The limited sample size of our study was insufficient to identify each of the rare screening-detectable diseases. Any patient identified with a disease, depending on the clinical circumstances, may significantly increase the total cost (for instance, an athlete requiring a defibrillator for primary prevention could increase the costs by 20%). Therefore, the presented cost may not be generalisable to a comprehensive screening programme.
The athletes in our study were self-referred for screening and it is conceivable that they may be less likely to have overt symptoms, artificially lowering the number of additional examinations and costs.
On the other hand, the physicians involved in our study were highly experienced and ECGs were interpreted in consensus reading by two dedicated cardiologists, largely fulfilling the recently published curriculum for the European Sports Cardiology qualification,38 so that the results of our study may not be generalisable.
If costs were the only criteria, screening programmes for athletes should be abolished because they are expensive and SCD are rare.39 Nevertheless, if a screening programme would be implemented, as widely suggested,8–11 then ECG should be part of it because it greatly improves its efficacy.

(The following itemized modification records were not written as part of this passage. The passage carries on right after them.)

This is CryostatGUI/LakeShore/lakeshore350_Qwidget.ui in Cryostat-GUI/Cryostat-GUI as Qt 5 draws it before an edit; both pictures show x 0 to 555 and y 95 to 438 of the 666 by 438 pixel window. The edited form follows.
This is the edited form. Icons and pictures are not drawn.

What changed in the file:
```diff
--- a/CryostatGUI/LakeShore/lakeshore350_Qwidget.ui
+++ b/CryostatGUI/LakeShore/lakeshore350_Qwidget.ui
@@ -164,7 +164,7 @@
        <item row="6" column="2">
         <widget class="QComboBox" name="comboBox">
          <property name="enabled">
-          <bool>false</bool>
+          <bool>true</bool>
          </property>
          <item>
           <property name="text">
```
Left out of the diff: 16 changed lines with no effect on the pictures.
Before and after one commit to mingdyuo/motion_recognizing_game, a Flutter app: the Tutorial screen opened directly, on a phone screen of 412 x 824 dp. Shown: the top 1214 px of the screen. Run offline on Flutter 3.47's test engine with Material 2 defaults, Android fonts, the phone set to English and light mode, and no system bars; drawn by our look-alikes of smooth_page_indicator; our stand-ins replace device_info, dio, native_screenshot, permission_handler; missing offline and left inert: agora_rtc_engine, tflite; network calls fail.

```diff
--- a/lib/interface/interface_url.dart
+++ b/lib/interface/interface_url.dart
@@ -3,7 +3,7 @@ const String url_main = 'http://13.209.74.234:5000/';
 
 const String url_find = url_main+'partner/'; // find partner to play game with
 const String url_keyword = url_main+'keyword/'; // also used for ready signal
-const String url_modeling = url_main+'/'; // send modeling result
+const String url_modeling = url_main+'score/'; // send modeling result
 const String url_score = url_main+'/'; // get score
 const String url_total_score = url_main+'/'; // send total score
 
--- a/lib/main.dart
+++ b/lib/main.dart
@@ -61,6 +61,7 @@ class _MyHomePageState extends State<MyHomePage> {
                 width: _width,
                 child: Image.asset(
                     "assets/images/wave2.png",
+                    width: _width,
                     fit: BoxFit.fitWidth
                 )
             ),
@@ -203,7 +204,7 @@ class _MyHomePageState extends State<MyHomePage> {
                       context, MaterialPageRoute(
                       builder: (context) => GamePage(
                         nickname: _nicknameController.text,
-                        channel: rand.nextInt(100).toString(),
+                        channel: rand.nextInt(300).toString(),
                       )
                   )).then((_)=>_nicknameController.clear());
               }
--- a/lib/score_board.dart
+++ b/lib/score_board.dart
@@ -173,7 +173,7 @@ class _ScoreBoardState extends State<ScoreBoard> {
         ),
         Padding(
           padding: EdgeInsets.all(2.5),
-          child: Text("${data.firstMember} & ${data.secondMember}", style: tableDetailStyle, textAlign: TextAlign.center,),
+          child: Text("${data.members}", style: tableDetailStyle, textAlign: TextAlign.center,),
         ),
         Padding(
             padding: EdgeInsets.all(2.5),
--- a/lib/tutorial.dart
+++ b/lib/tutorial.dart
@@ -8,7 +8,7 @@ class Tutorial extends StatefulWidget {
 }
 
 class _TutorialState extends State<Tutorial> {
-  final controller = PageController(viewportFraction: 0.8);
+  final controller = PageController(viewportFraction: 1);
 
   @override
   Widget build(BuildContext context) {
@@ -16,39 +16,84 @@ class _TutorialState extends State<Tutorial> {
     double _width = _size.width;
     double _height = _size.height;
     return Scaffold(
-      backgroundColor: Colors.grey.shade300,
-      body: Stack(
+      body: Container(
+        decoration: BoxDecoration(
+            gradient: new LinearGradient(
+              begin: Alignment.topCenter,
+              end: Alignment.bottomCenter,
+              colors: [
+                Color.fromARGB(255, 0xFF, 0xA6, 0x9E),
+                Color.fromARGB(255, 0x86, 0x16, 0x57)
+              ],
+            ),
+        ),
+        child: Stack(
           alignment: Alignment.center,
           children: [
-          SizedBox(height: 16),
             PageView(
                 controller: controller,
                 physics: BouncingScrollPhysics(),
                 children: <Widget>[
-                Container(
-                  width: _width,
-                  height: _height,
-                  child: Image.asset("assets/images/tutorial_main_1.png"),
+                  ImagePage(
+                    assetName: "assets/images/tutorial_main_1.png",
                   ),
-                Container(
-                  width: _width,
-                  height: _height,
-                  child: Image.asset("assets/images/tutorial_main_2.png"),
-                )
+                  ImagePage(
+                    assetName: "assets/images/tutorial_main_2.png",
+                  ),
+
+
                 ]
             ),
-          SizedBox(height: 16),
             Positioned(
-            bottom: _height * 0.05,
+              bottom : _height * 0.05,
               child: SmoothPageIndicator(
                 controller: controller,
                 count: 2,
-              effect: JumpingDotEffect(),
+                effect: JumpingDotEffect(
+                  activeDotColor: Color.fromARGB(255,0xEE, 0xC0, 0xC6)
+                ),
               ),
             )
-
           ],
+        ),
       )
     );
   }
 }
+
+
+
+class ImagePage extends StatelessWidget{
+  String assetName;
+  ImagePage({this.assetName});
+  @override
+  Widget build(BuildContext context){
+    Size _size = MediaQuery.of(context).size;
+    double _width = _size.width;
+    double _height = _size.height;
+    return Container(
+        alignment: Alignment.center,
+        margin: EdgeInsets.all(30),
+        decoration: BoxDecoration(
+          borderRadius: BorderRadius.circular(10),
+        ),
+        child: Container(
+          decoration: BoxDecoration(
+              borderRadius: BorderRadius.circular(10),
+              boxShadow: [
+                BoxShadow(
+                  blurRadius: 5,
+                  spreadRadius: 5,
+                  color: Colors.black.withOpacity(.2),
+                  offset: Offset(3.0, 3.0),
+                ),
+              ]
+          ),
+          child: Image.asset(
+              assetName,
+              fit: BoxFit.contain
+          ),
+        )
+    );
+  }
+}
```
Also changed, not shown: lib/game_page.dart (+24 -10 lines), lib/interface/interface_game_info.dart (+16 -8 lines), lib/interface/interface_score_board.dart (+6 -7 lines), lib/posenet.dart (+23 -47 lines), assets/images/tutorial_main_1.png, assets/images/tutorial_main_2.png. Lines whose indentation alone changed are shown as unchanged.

ECG should be read with modern and athlete-specific criteria by experienced personnel in order to reduce false positives, as demonstrated in our study. In this way, the preparticipation cardiovascular examination can be realised at a sustainable cost, even where the health system costs are rather high as in Switzerland. The results of our study will, therefore, add arguments supporting ECG introduction into cardiovascular screening.
What are the new findings?
Using modern and selective criteria for interpreting ECG in young athletes, the rate of abnormal ECGs is low.
Cardiovascular screening with ECG in young athletes carried out by experienced personnel can be implemented with relatively few additional examinations.
The cardiovascular preparticipation examination is feasible in Switzerland at reasonable cost.
How might it impact on clinical practice in the near future?
ECG is a useful tool in the cardiovascular screening of young athletes.
Adding ECG to a preparticipation cardiovascular examination will help to detect more potentially life-threatening cardiac conditions.
In Switzerland, the inclusion of ECG in a pre-participation cardiovascular examination should not be postponed by cost concerns.
The authors are grateful to Alessandra Pia Porretta for her help in preparing the manuscript.
Contributors AM and MDV were responsible for the conception and design of the study. AM and MDV conducted the analyses, which were planned and checked with the coauthors AM wrote the first draft of the paper, which was critically revised by MDV, MW and AG. . All authors were involved in data collection over the study period. All authors contributed to interpretation of the findings and had full access to all data. The final version of the manuscript was approved by all authors. AG is the study guarantor.
Funding This study was supported by grants from the Swiss Heart Foundation, the Ente Ospedaliero Cantonale Ticinese, Medtronic Swiss and St Jude Medical Swiss.
Competing interests None.
Patient consent Obtained.
Ethics approval Scientific Ethics Committee of Canton Ticino.
Provenance and peer review Not commissioned; externally peer reviewed.
If you wish to reuse any or all of this article please use the link below which will take you to the Copyright Clearance Center’s RightsLink service. You will be able to get a quick price and instant permission to reuse the content in many different ways.